Extract precisely the lines of the entries below, from the first line through the line containing "Left out of".

Edit tracking data:
____________

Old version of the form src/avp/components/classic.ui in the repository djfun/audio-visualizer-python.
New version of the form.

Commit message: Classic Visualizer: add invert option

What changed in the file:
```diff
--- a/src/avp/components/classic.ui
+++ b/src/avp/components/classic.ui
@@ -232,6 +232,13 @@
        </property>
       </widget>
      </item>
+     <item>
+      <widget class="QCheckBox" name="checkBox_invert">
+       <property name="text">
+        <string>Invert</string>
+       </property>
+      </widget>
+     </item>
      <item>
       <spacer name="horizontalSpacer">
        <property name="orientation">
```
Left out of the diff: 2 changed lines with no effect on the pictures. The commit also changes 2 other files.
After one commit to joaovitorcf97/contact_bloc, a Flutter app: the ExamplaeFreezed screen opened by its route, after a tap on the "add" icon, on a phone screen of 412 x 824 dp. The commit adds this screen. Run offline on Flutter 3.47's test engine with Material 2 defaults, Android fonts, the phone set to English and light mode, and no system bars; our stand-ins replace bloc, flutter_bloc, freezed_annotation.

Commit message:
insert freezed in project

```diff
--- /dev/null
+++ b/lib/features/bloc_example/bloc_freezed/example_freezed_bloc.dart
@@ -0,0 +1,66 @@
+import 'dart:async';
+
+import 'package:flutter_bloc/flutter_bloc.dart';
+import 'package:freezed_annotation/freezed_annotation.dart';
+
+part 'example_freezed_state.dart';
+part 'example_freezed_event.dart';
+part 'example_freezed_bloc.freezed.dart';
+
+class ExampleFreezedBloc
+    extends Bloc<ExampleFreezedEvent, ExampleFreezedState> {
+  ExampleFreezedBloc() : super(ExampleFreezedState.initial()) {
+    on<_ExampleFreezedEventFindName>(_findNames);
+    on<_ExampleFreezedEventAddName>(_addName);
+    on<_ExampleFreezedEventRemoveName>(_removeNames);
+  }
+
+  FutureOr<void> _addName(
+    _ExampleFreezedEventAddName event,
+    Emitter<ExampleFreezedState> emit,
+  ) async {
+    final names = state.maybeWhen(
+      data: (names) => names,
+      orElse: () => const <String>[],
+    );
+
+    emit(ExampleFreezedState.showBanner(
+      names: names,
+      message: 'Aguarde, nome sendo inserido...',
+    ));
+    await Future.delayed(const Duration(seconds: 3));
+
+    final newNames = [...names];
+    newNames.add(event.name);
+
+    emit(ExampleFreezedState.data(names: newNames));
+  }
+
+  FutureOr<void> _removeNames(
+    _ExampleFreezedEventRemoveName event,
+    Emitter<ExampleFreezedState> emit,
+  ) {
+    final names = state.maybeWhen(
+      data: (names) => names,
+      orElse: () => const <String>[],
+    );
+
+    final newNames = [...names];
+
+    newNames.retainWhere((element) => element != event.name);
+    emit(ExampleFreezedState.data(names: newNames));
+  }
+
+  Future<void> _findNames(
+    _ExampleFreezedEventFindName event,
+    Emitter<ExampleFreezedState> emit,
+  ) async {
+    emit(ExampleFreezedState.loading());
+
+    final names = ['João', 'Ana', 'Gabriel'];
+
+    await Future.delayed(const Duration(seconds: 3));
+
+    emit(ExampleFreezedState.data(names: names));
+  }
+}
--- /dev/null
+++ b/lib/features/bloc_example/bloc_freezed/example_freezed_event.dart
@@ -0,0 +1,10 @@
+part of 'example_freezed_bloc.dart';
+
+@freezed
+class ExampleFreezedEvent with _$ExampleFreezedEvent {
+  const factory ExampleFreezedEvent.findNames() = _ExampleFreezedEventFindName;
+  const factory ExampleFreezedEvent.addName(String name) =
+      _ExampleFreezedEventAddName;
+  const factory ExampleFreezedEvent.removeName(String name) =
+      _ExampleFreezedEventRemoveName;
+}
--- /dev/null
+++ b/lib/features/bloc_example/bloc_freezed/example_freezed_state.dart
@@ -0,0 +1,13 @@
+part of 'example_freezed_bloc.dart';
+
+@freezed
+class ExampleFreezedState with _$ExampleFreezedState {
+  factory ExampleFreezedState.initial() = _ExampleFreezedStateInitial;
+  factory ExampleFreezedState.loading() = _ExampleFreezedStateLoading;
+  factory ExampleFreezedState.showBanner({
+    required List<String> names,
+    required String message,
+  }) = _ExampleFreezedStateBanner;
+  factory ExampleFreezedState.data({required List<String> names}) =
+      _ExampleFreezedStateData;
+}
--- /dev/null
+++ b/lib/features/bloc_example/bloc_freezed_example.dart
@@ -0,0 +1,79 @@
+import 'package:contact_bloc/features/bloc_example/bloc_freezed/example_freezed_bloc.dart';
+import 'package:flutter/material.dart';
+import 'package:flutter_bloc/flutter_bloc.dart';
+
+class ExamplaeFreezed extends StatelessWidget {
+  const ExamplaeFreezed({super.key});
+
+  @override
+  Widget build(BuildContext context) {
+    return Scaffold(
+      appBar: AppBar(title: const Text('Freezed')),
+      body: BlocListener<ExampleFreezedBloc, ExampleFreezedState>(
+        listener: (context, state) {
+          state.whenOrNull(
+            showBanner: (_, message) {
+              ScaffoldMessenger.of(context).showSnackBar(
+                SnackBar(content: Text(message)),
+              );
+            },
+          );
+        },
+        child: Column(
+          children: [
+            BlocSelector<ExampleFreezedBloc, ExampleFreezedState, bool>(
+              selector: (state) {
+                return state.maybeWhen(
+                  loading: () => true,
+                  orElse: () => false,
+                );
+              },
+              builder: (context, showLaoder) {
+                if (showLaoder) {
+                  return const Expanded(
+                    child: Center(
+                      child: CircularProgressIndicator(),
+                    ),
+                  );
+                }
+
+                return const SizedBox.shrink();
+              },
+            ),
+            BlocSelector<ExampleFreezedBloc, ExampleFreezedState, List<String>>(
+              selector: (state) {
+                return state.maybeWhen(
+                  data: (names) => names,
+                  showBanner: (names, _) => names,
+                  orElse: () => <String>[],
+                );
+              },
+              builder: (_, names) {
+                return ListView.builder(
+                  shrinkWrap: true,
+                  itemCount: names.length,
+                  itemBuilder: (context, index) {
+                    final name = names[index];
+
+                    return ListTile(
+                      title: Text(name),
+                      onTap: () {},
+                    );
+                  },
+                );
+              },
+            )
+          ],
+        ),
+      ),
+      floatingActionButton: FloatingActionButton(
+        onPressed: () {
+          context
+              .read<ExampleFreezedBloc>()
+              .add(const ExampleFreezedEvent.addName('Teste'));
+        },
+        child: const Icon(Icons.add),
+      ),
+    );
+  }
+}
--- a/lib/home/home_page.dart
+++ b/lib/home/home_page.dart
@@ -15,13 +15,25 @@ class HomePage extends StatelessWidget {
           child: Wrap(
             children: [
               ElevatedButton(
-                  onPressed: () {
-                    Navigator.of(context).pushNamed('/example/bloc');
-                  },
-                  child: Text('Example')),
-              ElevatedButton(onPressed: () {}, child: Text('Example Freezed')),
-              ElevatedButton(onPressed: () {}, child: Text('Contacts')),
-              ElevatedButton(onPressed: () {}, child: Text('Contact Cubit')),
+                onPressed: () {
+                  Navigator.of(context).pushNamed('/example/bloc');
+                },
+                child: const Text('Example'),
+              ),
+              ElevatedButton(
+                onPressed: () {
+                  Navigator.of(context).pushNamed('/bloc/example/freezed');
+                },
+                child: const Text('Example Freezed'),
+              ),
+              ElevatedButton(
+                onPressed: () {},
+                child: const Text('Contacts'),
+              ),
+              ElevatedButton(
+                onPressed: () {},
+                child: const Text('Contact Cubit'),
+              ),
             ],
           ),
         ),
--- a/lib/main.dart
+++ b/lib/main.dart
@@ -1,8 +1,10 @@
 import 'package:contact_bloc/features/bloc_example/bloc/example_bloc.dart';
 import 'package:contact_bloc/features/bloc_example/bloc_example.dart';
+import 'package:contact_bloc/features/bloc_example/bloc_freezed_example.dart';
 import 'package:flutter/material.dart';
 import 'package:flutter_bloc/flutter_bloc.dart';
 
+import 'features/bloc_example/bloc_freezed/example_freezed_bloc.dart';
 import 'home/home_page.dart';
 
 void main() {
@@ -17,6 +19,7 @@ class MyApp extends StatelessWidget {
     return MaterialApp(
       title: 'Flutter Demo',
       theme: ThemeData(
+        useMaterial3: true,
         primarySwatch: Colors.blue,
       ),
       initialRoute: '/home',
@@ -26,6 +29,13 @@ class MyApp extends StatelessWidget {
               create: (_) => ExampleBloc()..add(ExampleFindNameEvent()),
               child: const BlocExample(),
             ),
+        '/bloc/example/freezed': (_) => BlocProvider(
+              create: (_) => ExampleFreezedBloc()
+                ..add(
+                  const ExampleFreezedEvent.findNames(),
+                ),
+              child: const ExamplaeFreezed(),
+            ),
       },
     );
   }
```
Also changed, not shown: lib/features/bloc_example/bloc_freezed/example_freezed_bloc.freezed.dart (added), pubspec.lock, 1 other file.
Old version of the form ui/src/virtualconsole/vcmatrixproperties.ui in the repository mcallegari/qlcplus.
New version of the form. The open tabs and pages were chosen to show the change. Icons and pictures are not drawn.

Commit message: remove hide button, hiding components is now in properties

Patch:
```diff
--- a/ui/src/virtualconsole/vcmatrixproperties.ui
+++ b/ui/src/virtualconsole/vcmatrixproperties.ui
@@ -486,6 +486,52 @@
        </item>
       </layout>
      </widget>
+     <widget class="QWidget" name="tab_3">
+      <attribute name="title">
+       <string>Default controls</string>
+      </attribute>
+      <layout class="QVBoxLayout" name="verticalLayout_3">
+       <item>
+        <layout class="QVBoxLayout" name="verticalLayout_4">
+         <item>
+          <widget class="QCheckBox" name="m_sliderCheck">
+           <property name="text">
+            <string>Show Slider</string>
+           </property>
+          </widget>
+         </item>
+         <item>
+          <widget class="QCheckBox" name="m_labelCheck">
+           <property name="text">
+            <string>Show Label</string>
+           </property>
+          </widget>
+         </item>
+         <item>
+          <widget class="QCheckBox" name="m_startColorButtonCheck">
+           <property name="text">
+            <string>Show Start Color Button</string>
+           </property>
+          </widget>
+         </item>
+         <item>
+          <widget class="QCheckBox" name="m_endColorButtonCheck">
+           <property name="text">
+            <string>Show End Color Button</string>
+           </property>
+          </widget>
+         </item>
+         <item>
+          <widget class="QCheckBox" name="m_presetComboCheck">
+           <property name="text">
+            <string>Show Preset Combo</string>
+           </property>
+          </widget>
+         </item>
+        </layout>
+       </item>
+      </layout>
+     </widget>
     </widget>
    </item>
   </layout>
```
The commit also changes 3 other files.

____________

### Solution for this task
Old version of the form src/avp/components/classic.ui in the repository djfun/audio-visualizer-python.
New version of the form.

Commit message: Classic Visualizer: add invert option

What changed in the file:
```diff
--- a/src/avp/components/classic.ui
+++ b/src/avp/components/classic.ui
@@ -232,6 +232,13 @@
        </property>
       </widget>
      </item>
+     <item>
+      <widget class="QCheckBox" name="checkBox_invert">
+       <property name="text">
+        <string>Invert</string>
+       </property>
+      </widget>
+     </item>
      <item>
       <spacer name="horizontalSpacer">
        <property name="orientation">
```
Left out of the diff: 2 changed lines with no effect on the pictures. The commit also changes 2 other files.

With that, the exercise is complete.